findings home/archives       contact us       other AHC publications   

September 2009 Issue

United States Air Force Capt. Ryan Earnest, MD (middle), will spend the year working on Air Force-funded research at UC with experts including Alex Lentsch, PhD (left), and Timothy Pritts, MD, PhD (right), as part of his surgical residency program.
RSS feed

Air Force Relationship Brings Research Into Military Medicine

By Katy Cosse
Published September 2009

Each morning, United States Air Force Capt. Ryan Earnest, MD, commutes from Dayton, Ohio, to UCs surgical research lab.

Its not a short drive, but for Earnest, a second-year surgical resident at Wright-Patterson Air Force Base, his time at UC allows him to participate in research that could change how he works in the future.

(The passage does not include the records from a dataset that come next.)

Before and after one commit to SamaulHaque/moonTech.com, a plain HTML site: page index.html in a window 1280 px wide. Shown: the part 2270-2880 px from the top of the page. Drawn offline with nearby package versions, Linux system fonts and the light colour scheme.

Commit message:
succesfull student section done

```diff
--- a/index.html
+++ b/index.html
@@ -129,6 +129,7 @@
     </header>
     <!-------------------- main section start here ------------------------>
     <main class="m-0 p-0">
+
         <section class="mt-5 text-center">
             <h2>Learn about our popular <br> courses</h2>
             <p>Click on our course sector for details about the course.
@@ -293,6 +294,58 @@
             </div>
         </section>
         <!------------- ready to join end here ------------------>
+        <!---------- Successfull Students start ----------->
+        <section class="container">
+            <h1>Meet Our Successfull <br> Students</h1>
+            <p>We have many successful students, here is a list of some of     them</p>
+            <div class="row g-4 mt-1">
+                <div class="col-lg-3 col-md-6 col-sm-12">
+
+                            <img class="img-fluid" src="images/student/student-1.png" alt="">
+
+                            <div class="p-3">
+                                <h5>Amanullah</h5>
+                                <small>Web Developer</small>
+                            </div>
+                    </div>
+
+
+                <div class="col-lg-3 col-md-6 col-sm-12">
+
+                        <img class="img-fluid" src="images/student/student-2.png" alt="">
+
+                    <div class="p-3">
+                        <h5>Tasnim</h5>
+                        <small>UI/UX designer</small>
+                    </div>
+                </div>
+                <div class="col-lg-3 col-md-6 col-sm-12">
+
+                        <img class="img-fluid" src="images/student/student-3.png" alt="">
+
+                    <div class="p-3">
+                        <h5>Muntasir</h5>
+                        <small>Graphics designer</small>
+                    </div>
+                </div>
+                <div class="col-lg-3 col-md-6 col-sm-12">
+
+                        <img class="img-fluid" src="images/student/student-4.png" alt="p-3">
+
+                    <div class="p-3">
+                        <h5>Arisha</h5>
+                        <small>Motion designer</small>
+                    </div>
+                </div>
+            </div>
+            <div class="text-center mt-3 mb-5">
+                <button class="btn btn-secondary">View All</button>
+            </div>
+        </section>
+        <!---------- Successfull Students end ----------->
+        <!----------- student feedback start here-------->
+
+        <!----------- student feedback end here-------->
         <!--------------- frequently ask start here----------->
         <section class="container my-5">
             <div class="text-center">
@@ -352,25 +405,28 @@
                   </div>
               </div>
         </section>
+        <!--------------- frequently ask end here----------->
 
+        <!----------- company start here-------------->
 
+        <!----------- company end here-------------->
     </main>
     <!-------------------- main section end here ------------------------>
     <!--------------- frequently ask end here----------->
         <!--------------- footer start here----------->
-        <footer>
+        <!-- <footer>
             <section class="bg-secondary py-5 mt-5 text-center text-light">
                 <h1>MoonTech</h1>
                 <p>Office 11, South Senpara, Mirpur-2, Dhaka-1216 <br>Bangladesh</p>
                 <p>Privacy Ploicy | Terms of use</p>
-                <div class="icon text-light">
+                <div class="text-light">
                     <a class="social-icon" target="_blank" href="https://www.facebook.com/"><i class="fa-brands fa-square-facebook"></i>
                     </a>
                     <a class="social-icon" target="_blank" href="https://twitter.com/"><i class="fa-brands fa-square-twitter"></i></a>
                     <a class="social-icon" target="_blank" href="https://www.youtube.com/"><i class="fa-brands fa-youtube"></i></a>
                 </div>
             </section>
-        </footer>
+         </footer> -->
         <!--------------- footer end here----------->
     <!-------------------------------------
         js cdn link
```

As part of an optional research year in his program, Earnest will spend the next year at UC, working on Air Force-funded research led by Alex Lentsch, PhD, director of UCs surgical research unit.

They will work on a year-long study focused on the inflammatory response during air evacuation. UC researchers are studying the effect that rapid, high-altitude transport has on critical injuries in order to determine the best time to fly injured soldiers from the battlefield to a safe zone.

Earnest became interested in UC after learning about the work at the Cincinnati Center for Sustainment and Readiness Skills (C-STARS), housed in University Hospital.

I love the Air Force Ive been a part of it for a long time and its going to be a big part of my life, he says. So this is an opportunity to do things that would impact probably how Im going to practice medicine after I graduate and when Im overseas taking care of soldiers.

C-STARS course director Col. Gina Dorlac, MD, says UCs relationship with the Air Force allows for these partnerships to take place. This past summer, the department of surgery hosted two Air Force cadets for a short intensive experience in surgical research.

At the Air Force Academy, theres no basic science medical research, she says.

So the chance to be involved in medical research that speaks to our primary medical mission in the Air Force, that really doesnt happen anywhere else.

Lentsch says UCs surgical residency program, uniquely weighted toward developing academic surgeons, also enables these partnerships.

He says faculty have worked hard to put all the pieces together so that its mutually beneficial for everybody. The result is an expanded C-STARS program, close ties to the Air Force and opportunities for residents and faculty to work on clinically relevant issues.

It also means Earnest continues his resident education during his stay at UC: They let me right inIm getting quizzed just like everyone else, he says.

Residency program director Timothy Pritts, MD, PhD, says thats intentional.

Even though you take a year out, we want to make sure you come out of this experience as a better surgeon, not only a better researcher, he says.

 back to list | back to top